If You Major in STEM, It Doesn’t Matter Where You Go to College

We’ve written before about how selective colleges function to perpetuate privilege, giving students access to exclusive resources, opportunities and networks that are unavailable to students who are just as bright but couldn’t impress an admissions committee at age 17—or who, for financial or personal reasons, didn’t want to go to a elite school. In yesterday’s Wall Street Journal, the economists Erica Eide and Michael Himler, who have tallied earnings data for students across colleges and across different majors, offer an important qualification to his phenomenon: it only seems to apply to students who earn liberal arts degrees. Students with similar characteristics who major in STEM fields earn roughly the same wherever they go to college:
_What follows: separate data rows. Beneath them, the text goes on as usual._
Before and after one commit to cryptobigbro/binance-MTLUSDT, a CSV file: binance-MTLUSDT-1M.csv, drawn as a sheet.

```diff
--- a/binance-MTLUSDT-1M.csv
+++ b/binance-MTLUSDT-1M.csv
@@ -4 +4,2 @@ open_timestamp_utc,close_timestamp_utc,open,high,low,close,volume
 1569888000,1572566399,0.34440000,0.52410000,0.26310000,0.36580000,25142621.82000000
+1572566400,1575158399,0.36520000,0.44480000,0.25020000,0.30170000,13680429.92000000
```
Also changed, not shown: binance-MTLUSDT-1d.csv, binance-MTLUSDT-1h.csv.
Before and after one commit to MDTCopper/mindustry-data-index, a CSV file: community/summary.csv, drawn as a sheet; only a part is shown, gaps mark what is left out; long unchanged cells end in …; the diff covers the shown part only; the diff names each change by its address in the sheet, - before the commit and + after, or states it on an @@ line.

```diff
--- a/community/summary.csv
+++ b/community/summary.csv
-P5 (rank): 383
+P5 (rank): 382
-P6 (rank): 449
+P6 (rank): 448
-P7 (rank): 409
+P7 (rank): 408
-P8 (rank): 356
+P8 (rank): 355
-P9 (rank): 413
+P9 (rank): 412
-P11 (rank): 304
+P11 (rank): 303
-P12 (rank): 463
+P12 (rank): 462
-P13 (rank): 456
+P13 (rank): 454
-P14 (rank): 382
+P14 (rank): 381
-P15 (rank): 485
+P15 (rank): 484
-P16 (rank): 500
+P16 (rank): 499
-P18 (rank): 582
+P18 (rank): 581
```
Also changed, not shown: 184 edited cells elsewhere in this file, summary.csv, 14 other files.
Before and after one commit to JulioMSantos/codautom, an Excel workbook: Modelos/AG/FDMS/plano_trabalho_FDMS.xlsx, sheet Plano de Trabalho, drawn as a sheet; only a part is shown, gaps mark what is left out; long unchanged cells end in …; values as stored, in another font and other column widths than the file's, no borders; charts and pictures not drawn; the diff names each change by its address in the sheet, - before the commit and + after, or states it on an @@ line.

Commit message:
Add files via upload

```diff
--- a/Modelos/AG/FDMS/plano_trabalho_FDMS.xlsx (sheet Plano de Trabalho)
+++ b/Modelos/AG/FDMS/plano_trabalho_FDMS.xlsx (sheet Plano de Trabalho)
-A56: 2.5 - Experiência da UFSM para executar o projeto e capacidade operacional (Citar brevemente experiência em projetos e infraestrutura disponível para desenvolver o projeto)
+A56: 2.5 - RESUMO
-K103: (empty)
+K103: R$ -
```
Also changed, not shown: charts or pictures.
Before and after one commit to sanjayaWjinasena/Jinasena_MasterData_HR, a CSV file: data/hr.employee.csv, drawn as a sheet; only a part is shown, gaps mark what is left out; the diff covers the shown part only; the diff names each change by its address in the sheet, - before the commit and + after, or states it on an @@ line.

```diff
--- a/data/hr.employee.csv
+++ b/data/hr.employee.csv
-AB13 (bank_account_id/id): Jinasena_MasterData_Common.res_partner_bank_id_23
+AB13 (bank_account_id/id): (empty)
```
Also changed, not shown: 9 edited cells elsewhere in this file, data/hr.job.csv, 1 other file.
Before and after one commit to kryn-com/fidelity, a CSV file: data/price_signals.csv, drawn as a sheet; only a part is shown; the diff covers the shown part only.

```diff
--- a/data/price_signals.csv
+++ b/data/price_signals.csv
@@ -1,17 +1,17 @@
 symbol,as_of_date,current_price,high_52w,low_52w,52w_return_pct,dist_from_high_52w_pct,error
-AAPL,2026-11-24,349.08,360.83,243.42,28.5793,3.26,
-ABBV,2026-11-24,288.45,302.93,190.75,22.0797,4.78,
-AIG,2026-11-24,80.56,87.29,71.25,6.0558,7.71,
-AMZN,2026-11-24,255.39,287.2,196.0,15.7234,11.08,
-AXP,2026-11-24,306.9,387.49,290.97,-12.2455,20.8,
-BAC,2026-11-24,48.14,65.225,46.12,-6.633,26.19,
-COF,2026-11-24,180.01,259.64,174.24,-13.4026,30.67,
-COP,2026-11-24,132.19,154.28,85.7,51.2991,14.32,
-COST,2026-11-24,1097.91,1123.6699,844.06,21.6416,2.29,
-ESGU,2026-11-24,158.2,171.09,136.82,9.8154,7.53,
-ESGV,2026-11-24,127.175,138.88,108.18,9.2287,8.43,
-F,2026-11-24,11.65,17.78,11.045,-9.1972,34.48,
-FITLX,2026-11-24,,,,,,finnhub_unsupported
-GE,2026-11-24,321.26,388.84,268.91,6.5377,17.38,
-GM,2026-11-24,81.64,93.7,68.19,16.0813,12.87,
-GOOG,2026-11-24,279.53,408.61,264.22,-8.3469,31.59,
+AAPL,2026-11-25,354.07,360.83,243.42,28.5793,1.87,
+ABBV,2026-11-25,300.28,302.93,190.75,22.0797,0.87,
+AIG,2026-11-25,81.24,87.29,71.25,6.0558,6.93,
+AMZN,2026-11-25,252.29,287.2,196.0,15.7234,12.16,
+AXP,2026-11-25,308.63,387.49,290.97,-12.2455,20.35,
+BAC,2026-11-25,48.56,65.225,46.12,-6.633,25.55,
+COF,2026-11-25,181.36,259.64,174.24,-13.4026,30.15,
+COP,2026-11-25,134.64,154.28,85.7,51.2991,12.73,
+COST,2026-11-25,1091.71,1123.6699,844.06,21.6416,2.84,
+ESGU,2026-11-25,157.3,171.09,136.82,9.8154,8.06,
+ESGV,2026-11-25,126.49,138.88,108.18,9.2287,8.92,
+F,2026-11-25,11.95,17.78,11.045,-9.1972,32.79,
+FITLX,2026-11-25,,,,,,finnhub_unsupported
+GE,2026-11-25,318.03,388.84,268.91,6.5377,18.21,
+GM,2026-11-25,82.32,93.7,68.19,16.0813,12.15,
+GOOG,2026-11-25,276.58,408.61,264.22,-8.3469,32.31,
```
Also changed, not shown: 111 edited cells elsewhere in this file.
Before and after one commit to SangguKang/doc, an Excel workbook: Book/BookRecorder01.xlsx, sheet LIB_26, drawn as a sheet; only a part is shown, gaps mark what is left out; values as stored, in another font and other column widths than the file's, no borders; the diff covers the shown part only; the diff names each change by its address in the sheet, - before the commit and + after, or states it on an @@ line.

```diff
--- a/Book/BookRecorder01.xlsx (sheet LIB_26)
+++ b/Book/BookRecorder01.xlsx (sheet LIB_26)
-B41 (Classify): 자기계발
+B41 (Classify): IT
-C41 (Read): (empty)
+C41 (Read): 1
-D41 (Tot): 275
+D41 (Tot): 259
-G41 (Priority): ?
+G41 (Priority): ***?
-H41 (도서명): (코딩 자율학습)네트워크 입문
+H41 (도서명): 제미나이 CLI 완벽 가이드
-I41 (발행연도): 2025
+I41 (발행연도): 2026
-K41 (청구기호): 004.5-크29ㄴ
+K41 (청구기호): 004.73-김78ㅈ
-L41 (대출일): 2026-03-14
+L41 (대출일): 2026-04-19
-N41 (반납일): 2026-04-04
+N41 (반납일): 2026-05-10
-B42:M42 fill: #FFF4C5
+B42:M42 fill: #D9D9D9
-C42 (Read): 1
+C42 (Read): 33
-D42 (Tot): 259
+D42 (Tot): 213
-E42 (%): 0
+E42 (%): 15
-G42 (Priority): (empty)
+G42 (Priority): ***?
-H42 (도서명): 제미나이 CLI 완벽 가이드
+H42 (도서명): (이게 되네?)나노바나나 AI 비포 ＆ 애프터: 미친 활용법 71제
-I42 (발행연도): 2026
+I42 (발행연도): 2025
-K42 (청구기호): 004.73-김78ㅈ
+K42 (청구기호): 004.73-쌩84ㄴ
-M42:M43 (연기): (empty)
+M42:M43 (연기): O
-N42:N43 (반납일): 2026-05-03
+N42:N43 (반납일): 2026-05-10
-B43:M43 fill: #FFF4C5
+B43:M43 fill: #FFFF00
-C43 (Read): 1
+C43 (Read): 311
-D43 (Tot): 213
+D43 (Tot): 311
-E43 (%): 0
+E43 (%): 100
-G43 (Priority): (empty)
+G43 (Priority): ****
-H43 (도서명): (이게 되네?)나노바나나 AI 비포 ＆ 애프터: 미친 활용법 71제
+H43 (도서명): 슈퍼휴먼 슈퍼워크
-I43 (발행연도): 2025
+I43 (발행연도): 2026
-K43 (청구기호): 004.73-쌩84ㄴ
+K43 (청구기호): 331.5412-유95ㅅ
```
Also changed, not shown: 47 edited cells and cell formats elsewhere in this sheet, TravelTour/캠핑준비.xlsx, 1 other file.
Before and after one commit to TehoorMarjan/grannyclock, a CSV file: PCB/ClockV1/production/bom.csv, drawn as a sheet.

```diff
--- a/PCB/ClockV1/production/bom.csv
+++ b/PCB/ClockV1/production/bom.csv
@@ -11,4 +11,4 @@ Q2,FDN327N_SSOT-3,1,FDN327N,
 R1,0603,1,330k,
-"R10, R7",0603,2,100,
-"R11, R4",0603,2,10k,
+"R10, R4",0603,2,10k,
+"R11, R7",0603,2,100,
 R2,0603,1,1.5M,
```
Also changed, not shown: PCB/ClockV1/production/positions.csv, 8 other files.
We find no statistically significant differences in average earnings for science majors between selective schools and either midtier or less-selective schools. Likewise, there’s no significant earnings difference between engineering graduates from selective and less-selective colleges, and only a marginally significant difference between selective and midtier colleges.

…That said, the earnings picture is very different for other fields. Outside of STEM, it matters tremendously where a student receives a degree.

The starkest earnings differences are for business majors, where graduates from the selective institutions earn 12% more on average than midtier graduates and 18% more than graduates from less-selective colleges. Likewise, social-science majors from selective colleges earn 11% more than their midtier counterparts and 14% more than those from less-selective schools.

For education majors, the differences are 6% and 9%, respectively. In humanities, graduates of selective schools earn 11% more than those from less-selective ones, although they don’t earn more than those from midtier schools.

There are many interesting nuances to their findings not captured in the above excerpt, so read the whole thing. In the meantime, two preliminary points seem worth making:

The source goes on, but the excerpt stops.